imgp5354

“All great changes are preceded by chaos.”  – Deepak Chopra

A few years ago I presented a talk to a group of unemployed Americans in their middle years. When I was finished, the first person to raise her hand asked me,

“Do you believe we have to hit bottom in our lives before we truly begin to change?” My answer at the time was, “I did.”

The fact is that most of us will not change until we become uncomfortable enough to admit defeat. Most need to be absolutely convinced that the “plan” they had for their life is simply not working. The way this usually comes about is through a major crisis which demands our complete attention. Divorce, serious illness, the death of a loved one, or long-term unemployment, especially when these occur in our middle years, seem to be the most common stimulants leading to the end of our naïve notion that we somehow can control everything that happens to us. These events become ever more common as we age. These unforeseen and often unforeseeable occurrences tend to inform us in no uncertain terms that changes in our life plan are now in order.

We may first try to defend against the onset of pain and confusion by denying or ignoring this sudden lack of certainty or security in our lives. Most seek to escape into bad relationships, drug addiction, religious faith or even artificially extreme feelings of independence, as they defend against their need to depend on others in their lives.

Even though it may seem completely counter-intuitive at this tough spot, you may discover that accepting and embracing the chaos and uncertainty you feel surrounded by is your first best step towards peace. Stop, sit down quietly, and begin to feel the enormity of this apparent crisis, realizing that this may be one of the most important opportunities of your adult life.

Can you trust in the power of your own psyche to survive this crisis, and in that way heal yourself?

IMGP5298

“Have a sense of gratitude to everything, even difficult emotions, because of their potential to wake you up.  – Pema 

Know that this is the beginning of your own personal rite of passage into full adulthood. This is a natural, normal stage of human development studied by psychologists like Carl Jung, when he experienced it himself.

Recognize that you are not the first to feel chaos and uncertainty in your middle years. This is a well-documented transition of personal change, growth and human evolution. And the best way to move through this life stage smoothly is to embrace the new information and knowledge you will be given now.

By allowing this in, you have the ability to access the unique instruction this moment has for you. Instead of attempting to run from it, embrace the uncertainty. Begin to believe this moment is giving you access to your own unique brand of power, one you may have never known or acknowledged before. Begin to see that you alone know somewhere inside what needs to happen next. Spend the time necessary to listen to the small, still voice within, the one you may have been ignoring for decades. Recognize this voice perhaps for the first time as your inner guide, brimming with accumulated information and wisdom.

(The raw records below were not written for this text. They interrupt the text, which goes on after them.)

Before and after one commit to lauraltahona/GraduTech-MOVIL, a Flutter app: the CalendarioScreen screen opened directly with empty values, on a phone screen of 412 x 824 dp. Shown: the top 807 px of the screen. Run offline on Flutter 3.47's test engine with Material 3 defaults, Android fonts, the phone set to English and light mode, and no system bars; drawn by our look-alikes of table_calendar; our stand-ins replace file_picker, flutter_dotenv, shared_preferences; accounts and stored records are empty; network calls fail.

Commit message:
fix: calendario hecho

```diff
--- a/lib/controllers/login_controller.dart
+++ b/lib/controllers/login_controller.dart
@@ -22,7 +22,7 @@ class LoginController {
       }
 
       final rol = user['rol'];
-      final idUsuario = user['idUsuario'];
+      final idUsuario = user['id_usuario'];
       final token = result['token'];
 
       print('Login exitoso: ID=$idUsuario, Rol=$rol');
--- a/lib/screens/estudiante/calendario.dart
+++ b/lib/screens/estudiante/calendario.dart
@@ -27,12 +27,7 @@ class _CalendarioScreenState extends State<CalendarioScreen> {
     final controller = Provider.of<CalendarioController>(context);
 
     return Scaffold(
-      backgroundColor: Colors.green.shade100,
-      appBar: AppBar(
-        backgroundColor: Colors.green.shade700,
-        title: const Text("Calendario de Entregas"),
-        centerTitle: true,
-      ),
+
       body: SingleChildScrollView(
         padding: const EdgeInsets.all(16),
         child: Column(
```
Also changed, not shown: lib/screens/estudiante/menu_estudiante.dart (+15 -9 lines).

This source knows where you need to go next. It will instruct you in how you must change, grow and evolve into your best self in this moment. The sooner you begin to believe in its power and trust this valuable inner resource, the sooner you will follow its instructions, and find more structure, certainty and peace in your life.

This is a brief excerpt from my book, Find Your Reason To Be Here: The Search For Meaning in Midlife.  Please contact me directly to order your own signed copies of any of my books!                  Cheers, Laura Lee  (email me: MidlifeCrisisQueen@gmail.com)

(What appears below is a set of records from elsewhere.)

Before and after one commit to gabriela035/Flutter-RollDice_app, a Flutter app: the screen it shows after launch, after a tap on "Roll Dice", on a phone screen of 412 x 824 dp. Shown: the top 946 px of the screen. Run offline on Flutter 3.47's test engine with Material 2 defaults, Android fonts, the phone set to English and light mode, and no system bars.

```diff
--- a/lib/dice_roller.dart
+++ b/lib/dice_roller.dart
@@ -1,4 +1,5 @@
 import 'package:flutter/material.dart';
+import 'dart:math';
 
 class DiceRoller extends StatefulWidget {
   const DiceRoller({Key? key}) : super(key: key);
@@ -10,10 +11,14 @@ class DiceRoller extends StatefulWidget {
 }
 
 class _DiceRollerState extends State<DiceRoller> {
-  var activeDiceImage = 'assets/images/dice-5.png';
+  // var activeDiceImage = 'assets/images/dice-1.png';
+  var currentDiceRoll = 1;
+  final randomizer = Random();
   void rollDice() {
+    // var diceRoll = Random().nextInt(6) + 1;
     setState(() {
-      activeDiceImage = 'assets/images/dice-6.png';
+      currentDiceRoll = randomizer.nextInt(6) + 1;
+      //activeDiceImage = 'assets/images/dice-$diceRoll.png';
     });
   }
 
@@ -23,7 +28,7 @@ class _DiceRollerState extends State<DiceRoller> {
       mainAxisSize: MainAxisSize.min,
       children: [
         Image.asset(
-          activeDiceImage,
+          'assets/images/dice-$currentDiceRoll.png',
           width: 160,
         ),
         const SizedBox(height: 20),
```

Advertisements

13 thoughts on “The Challenge of Being Fully Present in Your Life

  1. Some of us never expect to change for good when we are moving through a massive transition. I’ve had that experience of thinking: “when this is over…” only to find there’s no going back to who you were and how you felt, and realizing sooner than later, you really wouldn’t want to.

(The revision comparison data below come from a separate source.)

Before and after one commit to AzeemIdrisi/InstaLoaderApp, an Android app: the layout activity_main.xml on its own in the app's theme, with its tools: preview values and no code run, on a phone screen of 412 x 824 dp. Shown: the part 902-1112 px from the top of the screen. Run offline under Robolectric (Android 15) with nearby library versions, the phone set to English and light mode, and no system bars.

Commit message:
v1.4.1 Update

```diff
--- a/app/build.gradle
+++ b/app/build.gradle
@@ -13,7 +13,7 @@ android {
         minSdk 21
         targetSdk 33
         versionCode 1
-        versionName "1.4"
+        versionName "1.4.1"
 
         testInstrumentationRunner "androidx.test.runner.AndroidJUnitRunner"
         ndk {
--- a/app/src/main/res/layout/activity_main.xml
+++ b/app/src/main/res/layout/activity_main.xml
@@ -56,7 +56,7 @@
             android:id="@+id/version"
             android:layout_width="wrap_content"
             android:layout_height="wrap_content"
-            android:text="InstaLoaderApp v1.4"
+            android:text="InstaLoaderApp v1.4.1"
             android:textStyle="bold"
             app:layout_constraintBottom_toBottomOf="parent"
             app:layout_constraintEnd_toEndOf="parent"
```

    This post walked through that process well.

    Like

    • So true Susan! I like the analogy of crossing a bridge, where you know you can never go back across it. Selling our nice home in the city to build in a rural area was exactly like that, with no way back to suburbia. Now that I live here I simply could not tolerate living in cities ever again…

      Like

  2. Pingback: Boomers’ Views on Election Scams, Medicare Scams and Letting It All Go | Adventures of the NEW Old Farts

Leave a Reply

Fill in your details below or click an icon to log in:

WordPress.com Logo

You are commenting using your WordPress.com account. Log Out / Change )

Twitter picture

You are commenting using your Twitter account. Log Out / Change )

Facebook photo

You are commenting using your Facebook account. Log Out / Change )

Google+ photo

You are commenting using your Google+ account. Log Out / Change )

Connecting to %s